(Change listing data)

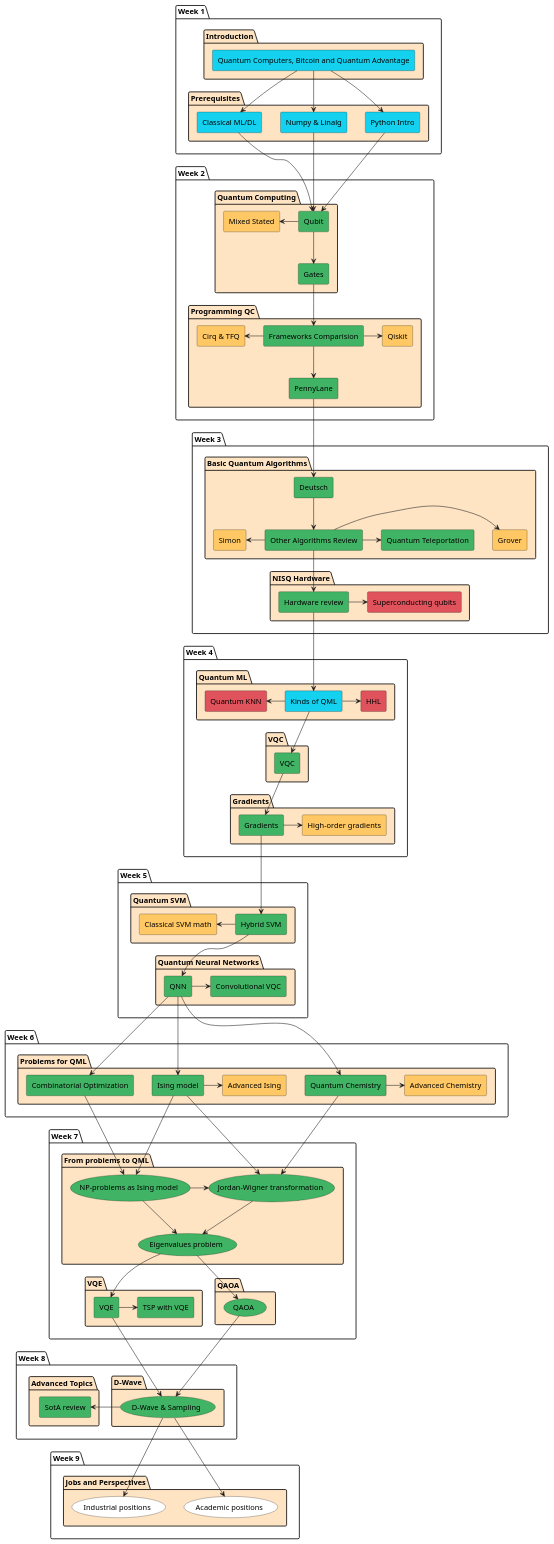
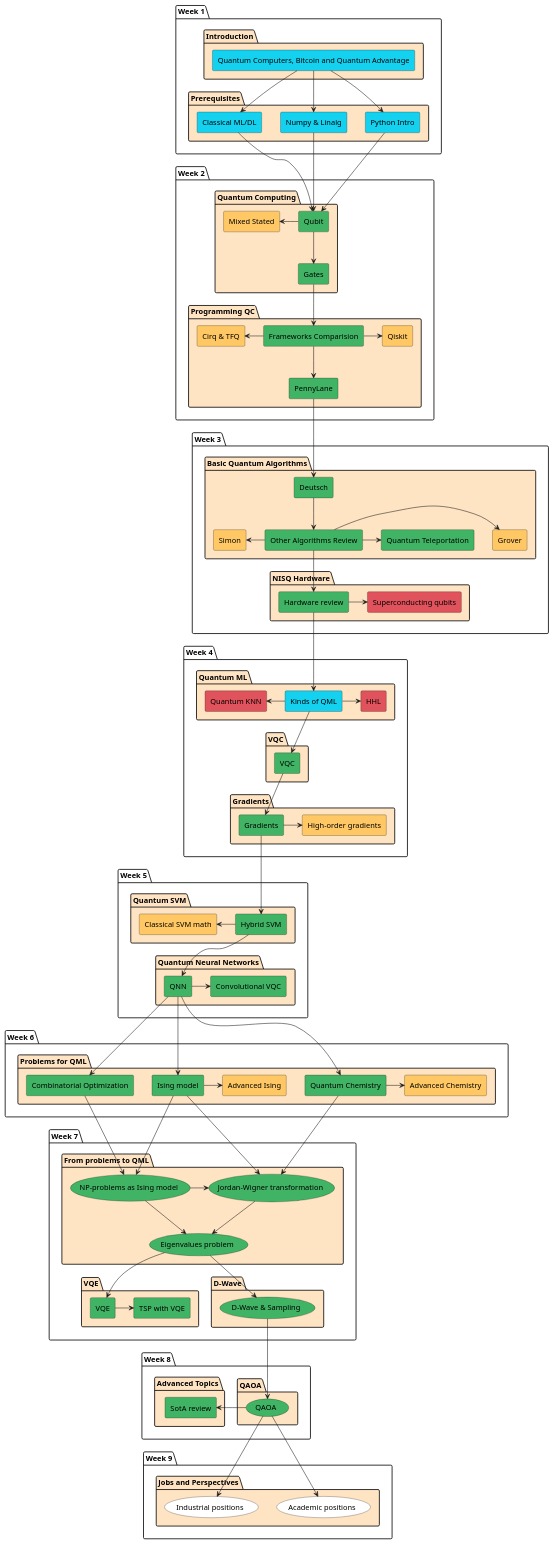
Before and after one commit to quantum-ods/qmlcourse: the diagram in qmlcourseRU/_static/index/program.plantuml, drawn with PlantUML. The commit also changed 1 other file, not shown here.

```diff
--- a/qmlcourseRU/_static/index/program.plantuml
+++ b/qmlcourseRU/_static/index/program.plantuml
@@ -1,189 +1,186 @@
 @startuml
 package "Week 1" {
         package "Introduction" #Bisque {
                 rectangle "Quantum Computers, Bitcoin and Quantum Advantage" as intro1 #14D2EF
         }
 
         package "Prerequisites" #Bisque {
                 rectangle "Python Intro" as python #14D2EF
                 rectangle "Numpy & Linalg" as numpy #14D2EF
                 rectangle "Classical ML/DL" as ml #14D2EF
         }
 }
 
 package "Week 2" {
         package "Quantum Computing" as qci #Bisque {
                 rectangle "Qubit" as qubit #40B464
                 rectangle "Gates" as gates #40B464
                 rectangle "Mixed Stated" as mixed #FFC864
         }
 
         package "Programming QC" #Bisque {
                 rectangle "Frameworks Comparision" as progcomparision #40B464
                 rectangle "PennyLane" as pennylane #40B464
                 rectangle "Qiskit" as qiskit #FFC864
                 rectangle "Cirq & TFQ" as cirq #FFC864
         }
 }
 
 package "Week 3" {
         package "Basic Quantum Algorithms" as qalgo #Bisque {
                 rectangle "Deutsch" as deutsch #40B464
                 rectangle "Other Algorithms Review" as advanced_algos #40B464
                 rectangle "Grover" as grover #FFC864
                 rectangle "Quantum Teleportation" as qtp #40B464
                 rectangle "Simon" as saimon #FFC864
         }
 
         package "NISQ Hardware" #Bisque {
                 rectangle "Hardware review" as review #40B464
                 rectangle "Superconducting qubits" as schard #E0535C
         }
 }
 
 package "Week 4" {
         package "Quantum ML" #Bisque {
                 rectangle "Kinds of QML" as qml_general #14D2EF
                 rectangle "HHL" as hhl #E0535C
                 rectangle "Quantum KNN" as qknn #E0535C
         }
 
         package "VQC" #Bisque {
                 rectangle "VQC" as vqc #40B464
         }
 
         package "Gradients" #Bisque {
                 rectangle "Gradients" as grad #40B464
                 rectangle "High-order gradients" as hograd #FFC864
         }
 }
 
 package "Week 5" {
         package "Quantum SVM" #Bisque {
                 rectangle "Hybrid SVM" as hsvm #40B464
                 rectangle "Classical SVM math" as csvm #FFC864
         }
 
         package "Quantum Neural Networks" #Bisque {
                 rectangle "QNN" as qnn #40B464
                 ' rectangle "Barren plateaus" as barren #FFC864
                 rectangle "Convolutional VQC" as convvqc #40B464
         }
 }
 
 package "Week 6" {
         package "Problems for QML" #Bisque {
                 rectangle "Ising model" as ising #40B464
                 rectangle "Advanced Ising" as aising #FFC864
                 rectangle "Combinatorial Optimization" as copt #40B464
                 rectangle "Quantum Chemistry" as qchem #40B464
                 rectangle "Advanced Chemistry" as aqchem #FFC864
         }
 }
 
 package "Week 7" {
           package "From problems to QML" #Bisque {
                 usecase "NP-problems as Ising model" as npising #40B464
                 usecase "Jordan-Wigner transformation" as jordan #40B464
                 usecase "Eigenvalues problem" as eigenvals #40B464
         }
 
         package "VQE" #Bisque {
                 rectangle "VQE" as vqe #40B464
                 rectangle "TSP with VQE" as tspvqe #40B464
         }
 
-        package "QAOA" #Bisque {
-                usecase "QAOA" as qaoa #40B464
+        package "D-Wave" #Bisque {
+                usecase "D-Wave & Sampling" as dwave #40B464
         }
 }
 
 package "Week 8" {
-        package "D-Wave" #Bisque {
-                usecase "D-Wave & Sampling" as dwave #40B464
+        package "QAOA" #Bisque {
+                usecase "QAOA" as qaoa #40B464
         }
-
         package "Advanced Topics" as adv #Bisque {
                 rectangle "SotA review" as sota #40B464
         }
 }
 
 package "Week 9" {
         package "Jobs and Perspectives" as jobs #Bisque {
                 usecase "Academic positions" as academic #White
                 usecase "Industrial positions" as industrial #White
         }
 }
 
 
 intro1 --> python
 intro1 --> numpy
 intro1 --> ml
 
 python --> qubit
 numpy --> qubit
 ml --> qubit
 
 qubit --> gates
 mixed <- qubit
 
 gates --> progcomparision
 progcomparision --> pennylane
 cirq <- progcomparision
 progcomparision -> qiskit
 
 pennylane --> deutsch
 
 deutsch --> advanced_algos
 advanced_algos -> grover
 advanced_algos -> qtp
 saimon <- advanced_algos
 
 advanced_algos --> review
 review -> schard
 
 review --> qml_general
 
 qml_general -> hhl
 qknn <- qml_general
 
 qml_general --> vqc
 
 vqc --> grad
 grad -> hograd
 
 grad --> hsvm
 ' barren <- qnn
 qnn -> convvqc
 
 hsvm --> qnn
 csvm <- hsvm
 
 qnn --> copt
 qnn --> ising
 qnn --> qchem
 qchem -> aqchem
 qchem --> jordan
 ising -> aising
 ising --> npising
 ising --> jordan
 npising -> jordan
 copt --> npising
 
 npising --> eigenvals
 jordan --> eigenvals
 
 eigenvals --> vqe
-eigenvals --> qaoa
+eigenvals --> dwave
 
 vqe -> tspvqe
 
-qaoa --> dwave
-vqe --> dwave
+dwave --> qaoa
 
-dwave -> sota
-
-dwave --> academic
-dwave --> industrial
+qaoa -> sota
+qaoa --> academic
+qaoa --> industrial
 
 @enduml
```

_YOUR TASK_
State the number of lines in these entries where the word "eigenvals" occurs, without any other words.

_FINISHED EXERCISE_
6